Upon taking office as Secretary-General of the OECD on 1st June 1996, Don Johnston moved from a career as a lawyer and politician who spent 10 years in the Canadian Parliament and served as a Cabinet Minister in a number of senior portfolios.
In 1988, Mr. Johnston ended a decade of political life to become legal counsel to the prominent Canadian law firm, Heenan Blaikie, of which he was a founder in 1972. The firm now has more than 300 lawyers in offices in Canada and the United States.
His decision to leave politics was partly due to disagreement with his Party on his support for the Free Trade Agreement between Canada and the United States, which he voted for in the House of Commons.
Following that policy difference, he chose to sit as an independent and did not seek re-election.
Mr. Johnston was a Member of Parliament from 1978 to 1988. He served in the Cabinet, first as President of the Treasury Board (which manages the federal public service and controls the national budget), and then as Minister of State for Economic and Regional Development, Minister of Science and Technology, Minister of Justice and Attorney General of Canada. With the defeat of the Liberal government in 1984, Mr. Johnston became Opposition Critic for Finance and, later, External Affairs.
In 1990, Mr. Johnston was elected President of the Liberal Party of Canada. In 1992, he was re-elected and held the post through the election in 1993 that returned the Liberal Party to power.
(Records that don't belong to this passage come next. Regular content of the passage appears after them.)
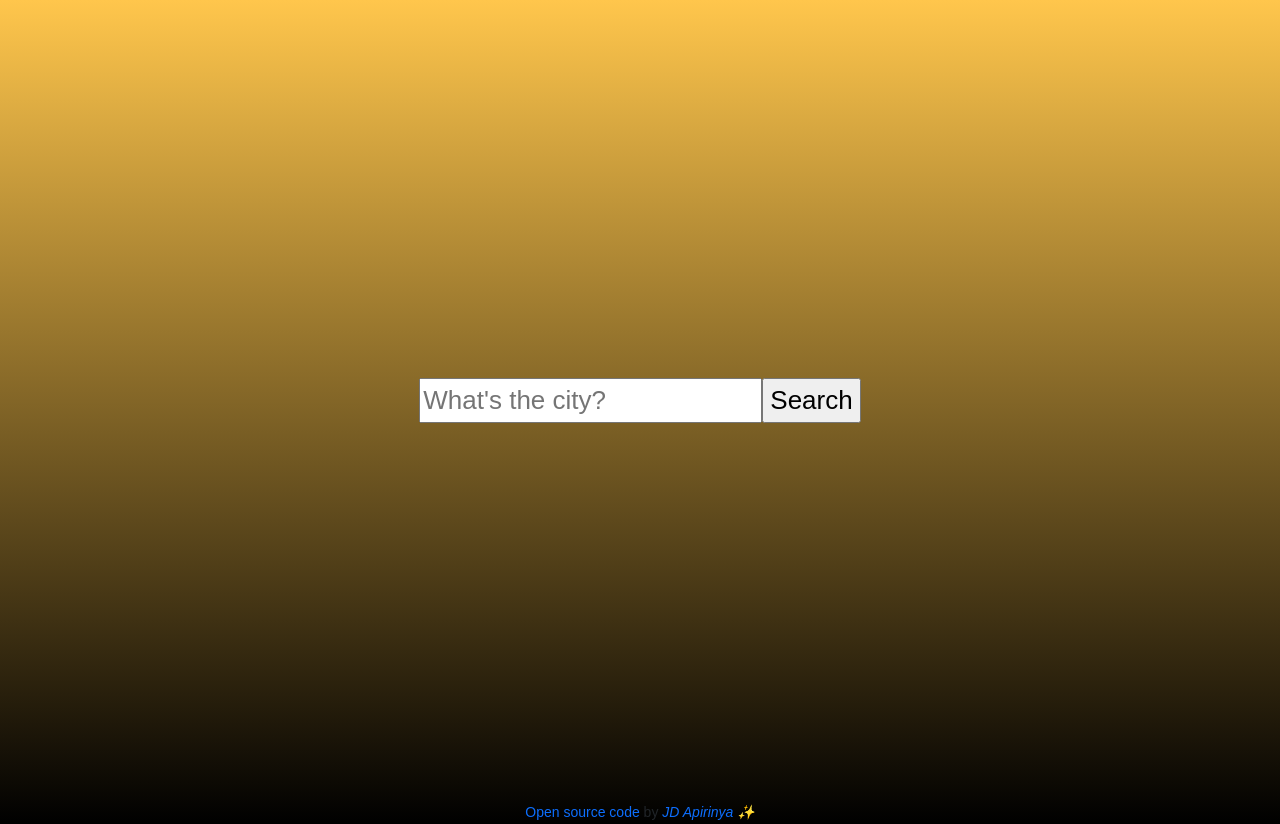
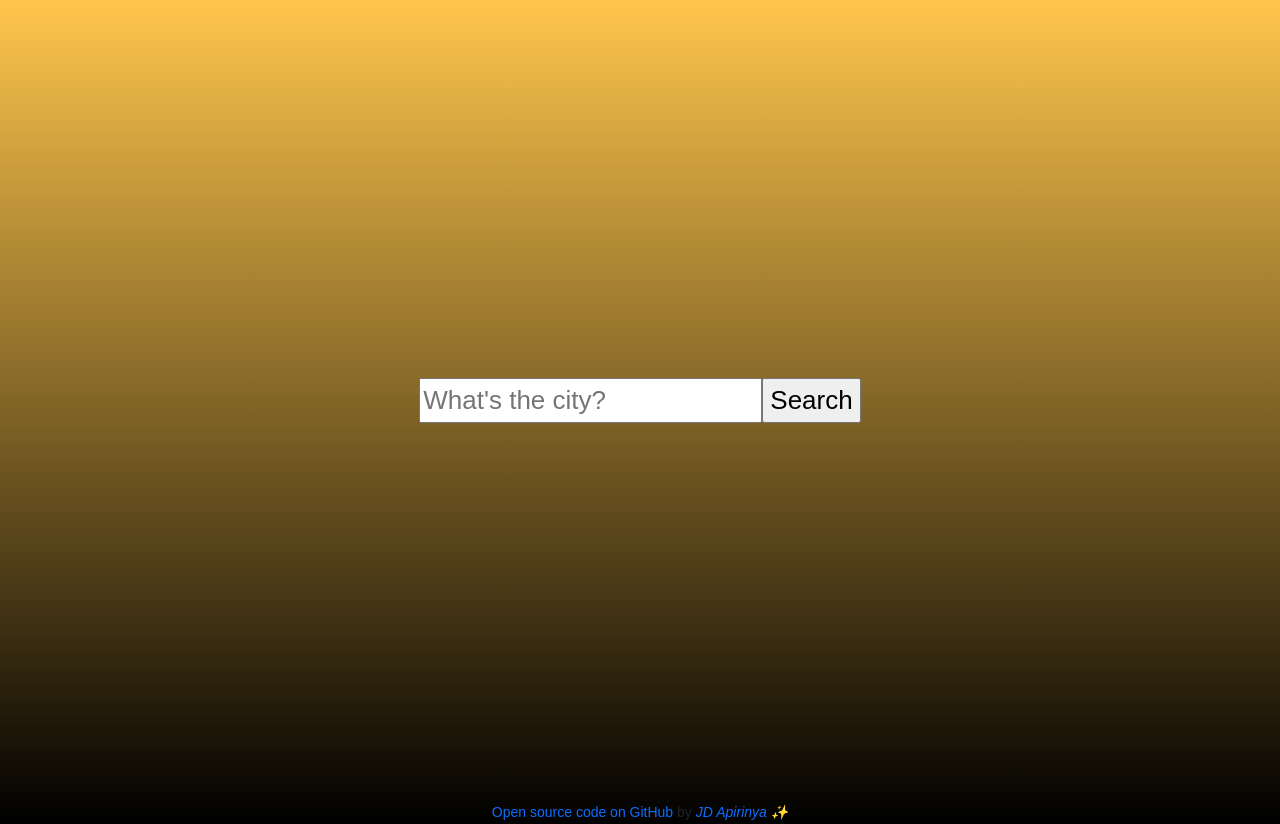
Before and after one commit to JDASL/weather-react-app, a React (Create React App) app: page / in a window 1280 px wide. Built offline with nearby package versions, Linux system fonts and the light colour scheme.

Commit message:
added github

```diff
--- a/src/App.js
+++ b/src/App.js
@@ -17,7 +17,7 @@ function App() {
             target="_blank"
             rel="noreferrer"
           >
-            Open source code{" "}
+            Open source code on GitHub{" "}
           </a>
           by{" "}
           <em>
--- a/src/Weather.js
+++ b/src/Weather.js
@@ -46,9 +46,7 @@ const WeatherApp = (props) => {
         <br />
         <ul>
           <li>
-            Temperature:{" "}
-            <strong> {Math.round(weather.temperature)}°C | </strong>
-            {Math.round((weather.temperature * 9) / 5) + 32}°F
+            Temperature: <strong> {Math.round(weather.temperature)}°C</strong>
           </li>
           <li>
             Description: <strong> {weather.description} </strong>
```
Mr. Johnston studied Arts and Law at McGill University, graduating from law in 1958 as the Gold Medallist. In 1958-59 he studied at the University of Grenoble on a scholarship.
He taught fiscal law at McGill University from 1963 to 1976. He has written many articles on taxation, law and public affairs and is the author of several books including a best-selling political memoir.
Mr. Johnston is married to Heather Bell Maclaren. They have four daughters, Kristina, Allison, Rachel and Sara.
Donald J. Johnston, whose term expired in May 2006, has been awarded the French Légion d’honneur for his service as Secretary-General of the OECD from 1996 to 2006.